How Twitter Broke Its Biggest Story, #WeGotBinLaden
Nearly a year after U.S. Special Forces killed Osama bin Laden, the events of May 1, 2011 remain one of the busiest traffic periods in Twitter history. More than 5,000 tweets were sent per second when Twitter became the first source with news of bin Laden’s death. But how did the news break and quickly spread across the Twittersphere?
A team of Georgia Tech researchers, together with colleagues at Microsoft Research Asia and University of California-Davis, looked at more than 600,000 tweets for answers. By analyzing tweets sent during a two-hour time frame beginning just minutes before the first rumor, they found that opinion leaders and celebrities played key roles. Their data also shows that the Twitterverse was overwhelmingly convinced the news of bin Laden’s death was true, even before it was confirmed on television.
The study confirms the widely held belief that Keith Urbahn (@keithurbahn), an aide to former Secretary of Defense Donald Rumsfeld, was indeed the first person to break the news on Twitter. His tweet was sent at 10:24 p.m. Eight minutes later, a CBS producer (@jacksonjk) tweeted her own confirmation. When a reporter with The New York Times (@brianstelter) retweeted both reports, the news began to spread more widely.

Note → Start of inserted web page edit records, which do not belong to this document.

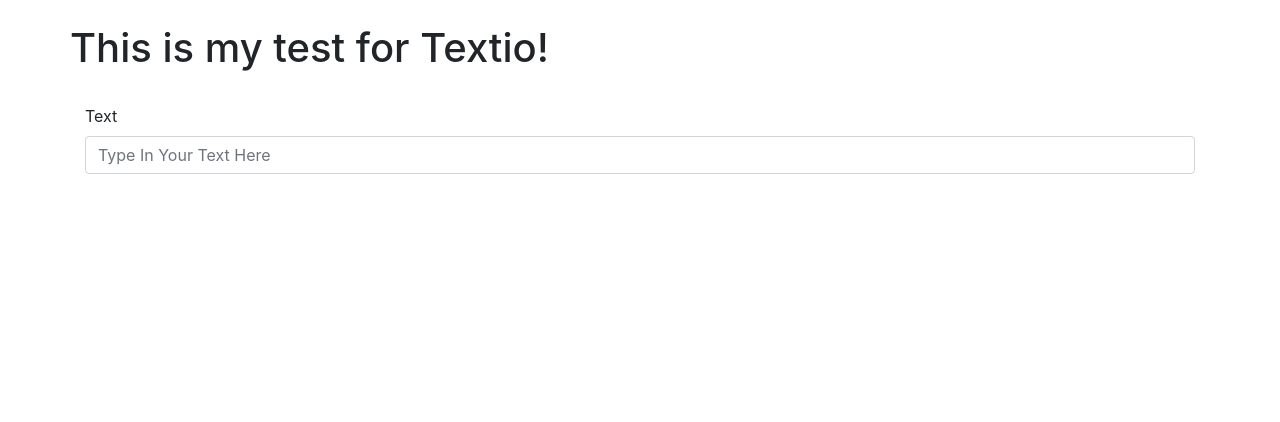
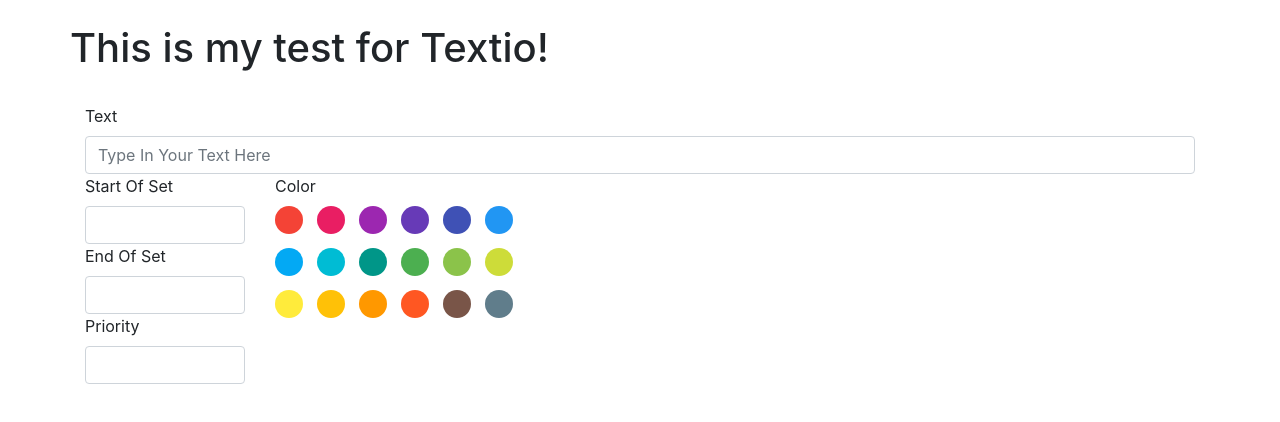
Before and after one commit to Brandoncyu/highlight-priority, a React (Create React App) app: page / in a window 1280 px wide. Shown: the top 422 px of the page. Built offline with nearby package versions, Linux system fonts and the light colour scheme.

Commit message:
added highlights

```diff
--- a/package.json
+++ b/package.json
@@ -5,6 +5,7 @@
   "dependencies": {
     "bootstrap": "^4.1.3",
     "react": "^16.6.3",
+    "react-color": "^2.14.1",
     "react-dom": "^16.6.3",
     "react-scripts": "2.1.1",
     "reactstrap": "^6.5.0"
--- a/src/App.js
+++ b/src/App.js
@@ -1,13 +1,14 @@
 import React, { Component } from 'react';
-import logo from './logo.svg';
 import { Button, Form, Label, Input, FormText, Container, Row, Col } from 'reactstrap';
+import Highlights from './components/highlights'
 import './App.css';
 
 class App extends Component {
   constructor(props){
     super(props)
     this.state = {
-      text: ''
+      text: '',
+      highlights: []
     }
   }
 
@@ -28,6 +29,7 @@
                 placeholder="Type In Your Text Here"
                 value={this.state.text}
                 onChange={e => this.setState({text: e.target.value})} />
+              <Highlights />
             </Form>
           </Col>
         </Row>
--- /dev/null
+++ b/src/components/highlights.js
@@ -0,0 +1,63 @@
+import React, { Component } from 'react';
+import { CirclePicker } from 'react-color';
+import { Button, Form, Label, Input, FormGroup, Container, Row, Col } from 'reactstrap';
+
+class Highlights extends Component {
+  constructor(props){
+    super(props)
+    this.state = {
+      startOffset: '',
+      endOffset: '',
+      background: '',
+      priority: ''
+    }
+  }
+
+  handleChangeComplete = (color) => {
+    this.setState({ background: color.hex });
+  };
+
+  render() {
+    return (
+      <FormGroup>
+        <Row>
+          <Col xl="2">
+            <Label htmlFor="user-text">Start Of Set</Label>
+            <Input
+              type="number"
+              name="highlight-startOffset"
+              id="highlight-startOffset"
+              value={this.state.startOffset}
+              onChange={e => this.setState({startOffset: e.target.value})} />
+              <Label htmlFor="user-text">End Of Set</Label>
+              <Input
+                type="number"
+                name="user-endOffset"
+                id="user-endOffset"
+                value={this.state.endOffset}
+                onChange={e => this.setState({endOffset: e.target.value})} />
+                <Label htmlFor="user-text">Priority</Label>
+                <Input
+                  type="number"
+                  name="highlight-priority"
+                  id="highlight-priority"
+                  value={this.state.priority}
+                  onChange={e => this.setState({priority: e.target.value})} />
+          </Col>
+
+          <Col>
+            <Label>Color</Label>
+            <CirclePicker
+              id="user-color"
+              color={ this.state.background }
+              onChangeComplete={ this.handleChangeComplete }
+            />
+          </Col>
+
+        </Row>
+      </FormGroup>
+    );
+  }
+}
+
+export default Highlights;
```
Also changed, not shown: 1 other file (tests, documents, lock files or other folders).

“Rumors spreading on Twitter is one thing,” said Mengdie Hu, a Ph.D. candidate in the School of Interactive Computing who led the study. “Determining if they are true is another, especially in this era of social media and the rush to break news.”